[Items from a data source]
################

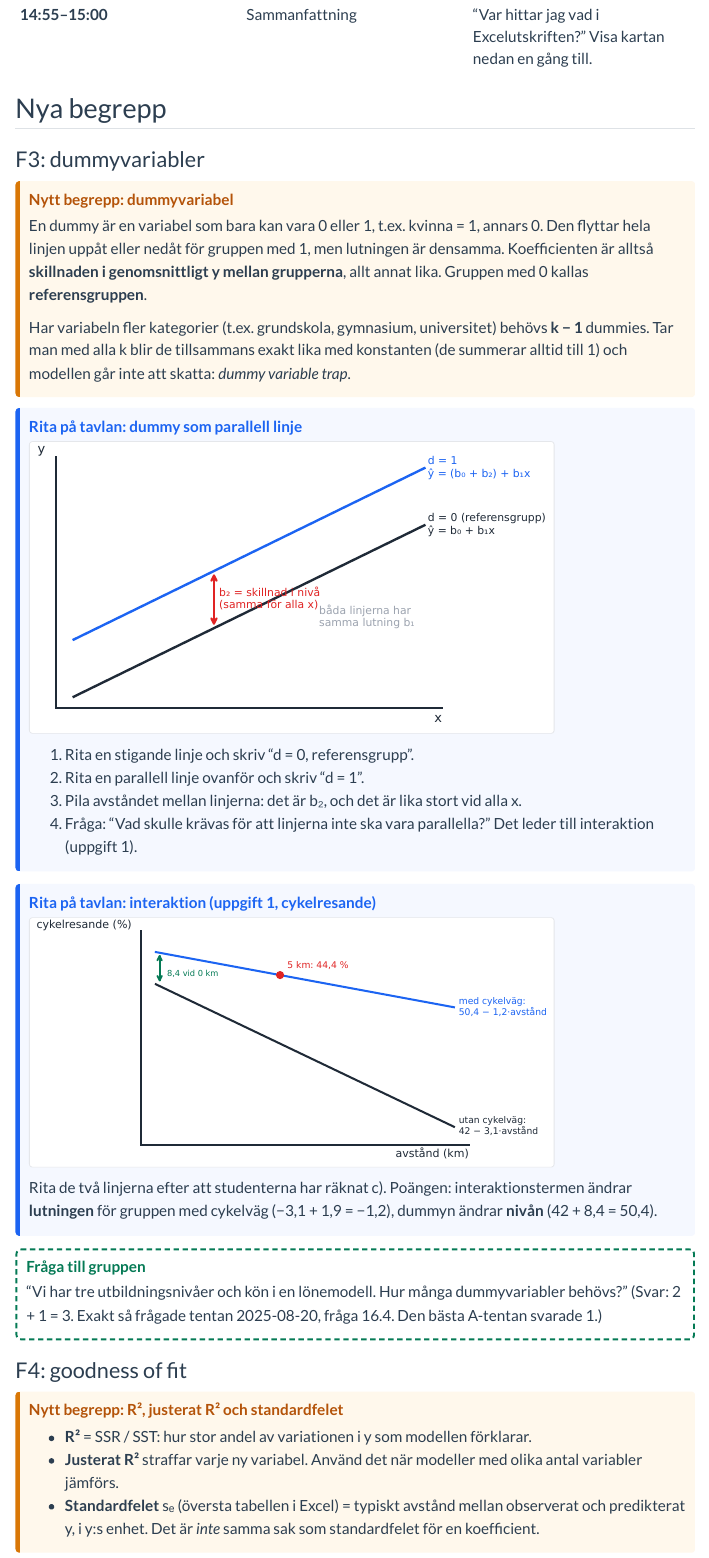
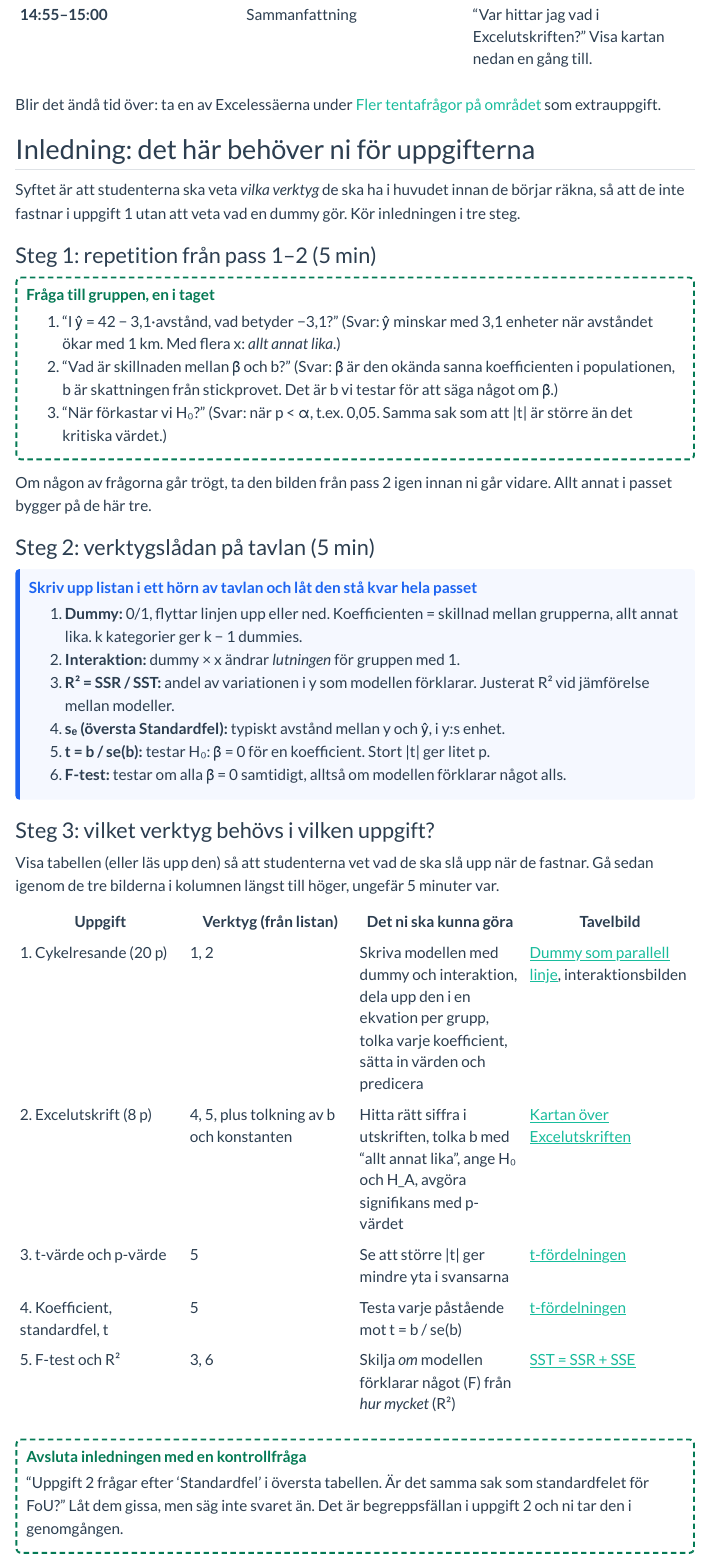
Before and after one commit to johlobs/STK120-Regressionsanalys, a Quarto document (pass3.qmd): the page in a window 1100 px wide, from 840 px down before the commit and from 940 px down after it, so that both start at the same text. Rendered offline with R 4.5, knitr and Pandoc in place of Quarto, with nearby package versions; menus at the side of the page are left out.

Commit message:
Pass 3: add opening section on what students need for the tasks, rebalance running order

```diff
--- a/pass3.qmd
+++ b/pass3.qmd
@@ -26,8 +28,55 @@ Tre föreläsningar sedan förra passet, så det här är det tyngsta passet. By
+Blir det ändå tid över: ta en av Excelessäerna under [Fler tentafrågor på området](#fler-tentafragor) som extrauppgift.
+
+## Inledning: det här behöver ni för uppgifterna {#inledning}
+
+Syftet är att studenterna ska veta *vilka verktyg* de ska ha i huvudet innan de börjar räkna, så att de inte fastnar i uppgift 1 utan att veta vad en dummy gör. Kör inledningen i tre steg.
+
+### Steg 1: repetition från pass 1–2 (5 min)
+
+::: {.fraga-gruppen}
+Fråga till gruppen, en i taget
+
+1. "I ŷ = 42 − 3,1·avstånd, vad betyder −3,1?" (Svar: ŷ minskar med 3,1 enheter när avståndet ökar med 1 km. Med flera x: *allt annat lika*.)
+2. "Vad är skillnaden mellan β och b?" (Svar: β är den okända sanna koefficienten i populationen, b är skattningen från stickprovet. Det är b vi testar för att säga något om β.)
+3. "När förkastar vi H₀?" (Svar: när p < α, t.ex. 0,05. Samma sak som att |t| är större än det kritiska värdet.)
+:::
+
+Om någon av frågorna går trögt, ta den bilden från pass 2 igen innan ni går vidare. Allt annat i passet bygger på de här tre.
+
+### Steg 2: verktygslådan på tavlan (5 min)
+
+::: {.tavla}
+Skriv upp listan i ett hörn av tavlan och låt den stå kvar hela passet
+
+1. **Dummy:** 0/1, flyttar linjen upp eller ned. Koefficienten = skillnad mellan grupperna, allt annat lika. k kategorier ger k − 1 dummies.
+2. **Interaktion:** dummy × x ändrar *lutningen* för gruppen med 1.
+3. **R² = SSR / SST:** andel av variationen i y som modellen förklarar. Justerat R² vid jämförelse mellan modeller.
+4. **sₑ (översta Standardfel):** typiskt avstånd mellan y och ŷ, i y:s enhet.
+5. **t = b / se(b):** testar H₀: β = 0 för en koefficient. Stort |t| ger litet p.
+6. **F-test:** testar om alla β = 0 samtidigt, alltså om modellen förklarar något alls.
+:::
+
+### Steg 3: vilket verktyg behövs i vilken uppgift?
+
+Visa tabellen (eller läs upp den) så att studenterna vet vad de ska slå upp när de fastnar. Gå sedan igenom de tre bilderna i kolumnen längst till höger, ungefär 5 minuter var.
+
+| Uppgift | Verktyg (från listan) | Det ni ska kunna göra | Tavelbild |
+|---|---|---|---|
+| 1. Cykelresande (20 p) | 1, 2 | Skriva modellen med dummy och interaktion, dela upp den i en ekvation per grupp, tolka varje koefficient, sätta in värden och predicera | [Dummy som parallell linje](#f3-dummy), interaktionsbilden |
+| 2. Excelutskrift (8 p) | 4, 5, plus tolkning av b och konstanten | Hitta rätt siffra i utskriften, tolka b med "allt annat lika", ange H₀ och H_A, avgöra signifikans med p-värdet | [Kartan över Excelutskriften](#excelkarta) |
+| 3. t-värde och p-värde | 5 | Se att större \|t\| ger mindre yta i svansarna | [t-fördelningen](#f5-test) |
+| 4. Koefficient, standardfel, t | 5 | Testa varje påstående mot t = b / se(b) | [t-fördelningen](#f5-test) |
+| 5. F-test och R² | 3, 6 | Skilja *om* modellen förklarar något (F) från *hur mycket* (R²) | [SST = SSR + SSE](#f4-fit) |
+
+::: {.fraga-gruppen}
+Avsluta inledningen med en kontrollfråga
+
+"Uppgift 2 frågar efter 'Standardfel' i översta tabellen. Är det samma sak som standardfelet för FoU?" Låt dem gissa, men säg inte svaret än. Det är begreppsfällan i uppgift 2 och ni tar den i genomgången.
 :::
 
 ## Nya begrepp
 
-### F3: dummyvariabler
+### F3: dummyvariabler {#f3-dummy}
 
 ::: {.nytt}
 Nytt begrepp: dummyvariabel
@@ -62,7 +111,7 @@ Fråga till gruppen
 "Vi har tre utbildningsnivåer och kön i en lönemodell. Hur många dummyvariabler behövs?" (Svar: 2 + 1 = 3. Exakt så frågade tentan 2025-08-20, fråga 16.4. Den bästa A-tentan svarade 1.)
 :::
 
-### F4: goodness of fit
+### F4: goodness of fit {#f4-fit}
 
 ::: {.nytt}
 Nytt begrepp: R², justerat R² och standardfelet
```
Also changed, not shown: pass3.qmd (16 more changed lines).
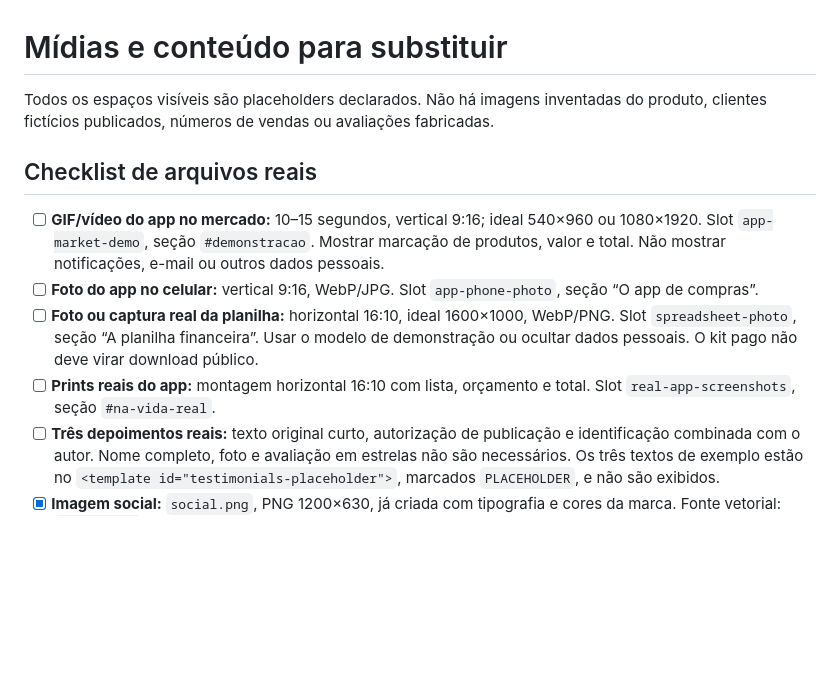
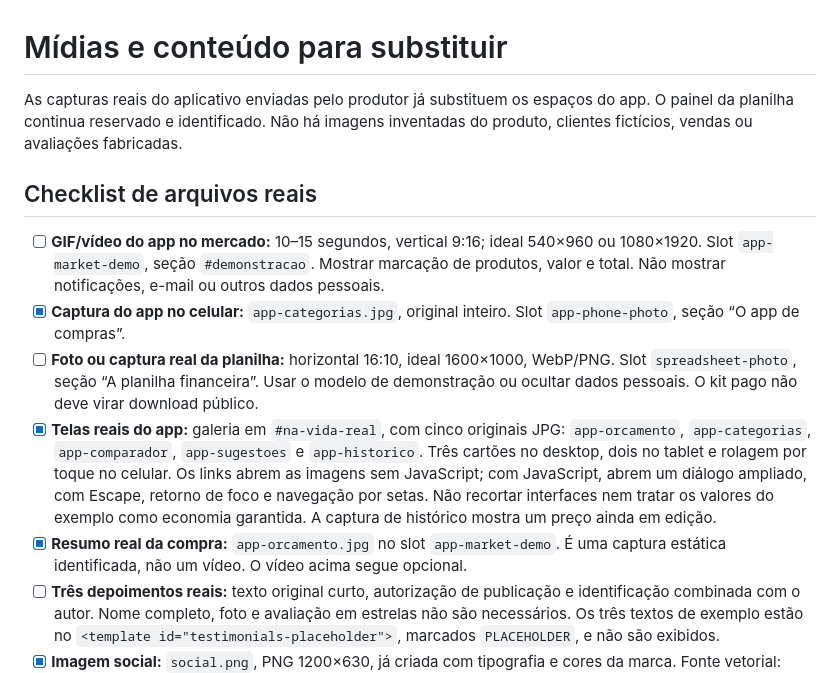
Before and after one commit to gaugerr/vertice-web, a Markdown page: marketing/MIDIAS_E_CONTEUDO.md, the part around the change. Drawn GitHub-style; blank space fills up the shorter version.

Commit message:
Mostra telas reais do app em galeria responsiva na página de vendas

```diff
--- a/marketing/MIDIAS_E_CONTEUDO.md
+++ b/marketing/MIDIAS_E_CONTEUDO.md
@@ -1,20 +1,28 @@
 # Mídias e conteúdo para substituir
 
-Todos os espaços visíveis são placeholders declarados. Não há imagens inventadas do
-produto, clientes fictícios publicados, números de vendas ou avaliações fabricadas.
+As capturas reais do aplicativo enviadas pelo produtor já substituem os espaços do
+app. O painel da planilha continua reservado e identificado. Não há imagens
+inventadas do produto, clientes fictícios, vendas ou avaliações fabricadas.
 
 ## Checklist de arquivos reais
 
 - [ ] **GIF/vídeo do app no mercado:** 10–15 segundos, vertical 9:16; ideal 540×960
       ou 1080×1920. Slot `app-market-demo`, seção `#demonstracao`. Mostrar marcação de
       produtos, valor e total. Não mostrar notificações, e-mail ou outros dados pessoais.
-- [ ] **Foto do app no celular:** vertical 9:16, WebP/JPG. Slot `app-phone-photo`,
-      seção “O app de compras”.
+- [x] **Captura do app no celular:** `app-categorias.jpg`, original inteiro. Slot
+      `app-phone-photo`, seção “O app de compras”.
 - [ ] **Foto ou captura real da planilha:** horizontal 16:10, ideal 1600×1000,
       WebP/PNG. Slot `spreadsheet-photo`, seção “A planilha financeira”. Usar o modelo
       de demonstração ou ocultar dados pessoais. O kit pago não deve virar download público.
-- [ ] **Prints reais do app:** montagem horizontal 16:10 com lista, orçamento e total.
-      Slot `real-app-screenshots`, seção `#na-vida-real`.
+- [x] **Telas reais do app:** galeria em `#na-vida-real`, com cinco originais JPG:
+      `app-orcamento`, `app-categorias`, `app-comparador`, `app-sugestoes` e
+      `app-historico`. Três cartões no desktop, dois no tablet e rolagem por toque
+      no celular. Os links abrem as imagens sem JavaScript; com JavaScript, abrem
+      um diálogo ampliado, com Escape, retorno de foco e navegação por setas.
+      Não recortar interfaces nem tratar os valores do exemplo como economia
+      garantida. A captura de histórico mostra um preço ainda em edição.
+- [x] **Resumo real da compra:** `app-orcamento.jpg` no slot `app-market-demo`.
+      É uma captura estática identificada, não um vídeo. O vídeo acima segue opcional.
 - [ ] **Três depoimentos reais:** texto original curto, autorização de publicação e
       identificação combinada com o autor. Nome completo, foto e avaliação em estrelas
       não são necessários. Os três textos de exemplo estão no `<template
```
Also changed, not shown: AGENTS.md (+5 -0 lines), marketing/media/app-categorias.jpg (added), marketing/media/app-comparador.jpg (added), marketing/media/app-historico.jpg (added), marketing/media/app-orcamento.jpg (added), marketing/media/app-sugestoes.jpg (added), 4 other files.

################

Lines that hold the word "real" are the ones to copy from the entries above.

 - [ ] **Foto ou captura real da planilha:** horizontal 16:10, ideal 1600×1000,
-      Slot `real-app-screenshots`, seção `#na-vida-real`.
+- [x] **Telas reais do app:** galeria em `#na-vida-real`, com cinco originais JPG:
+- [x] **Resumo real da compra:** `app-orcamento.jpg` no slot `app-market-demo`.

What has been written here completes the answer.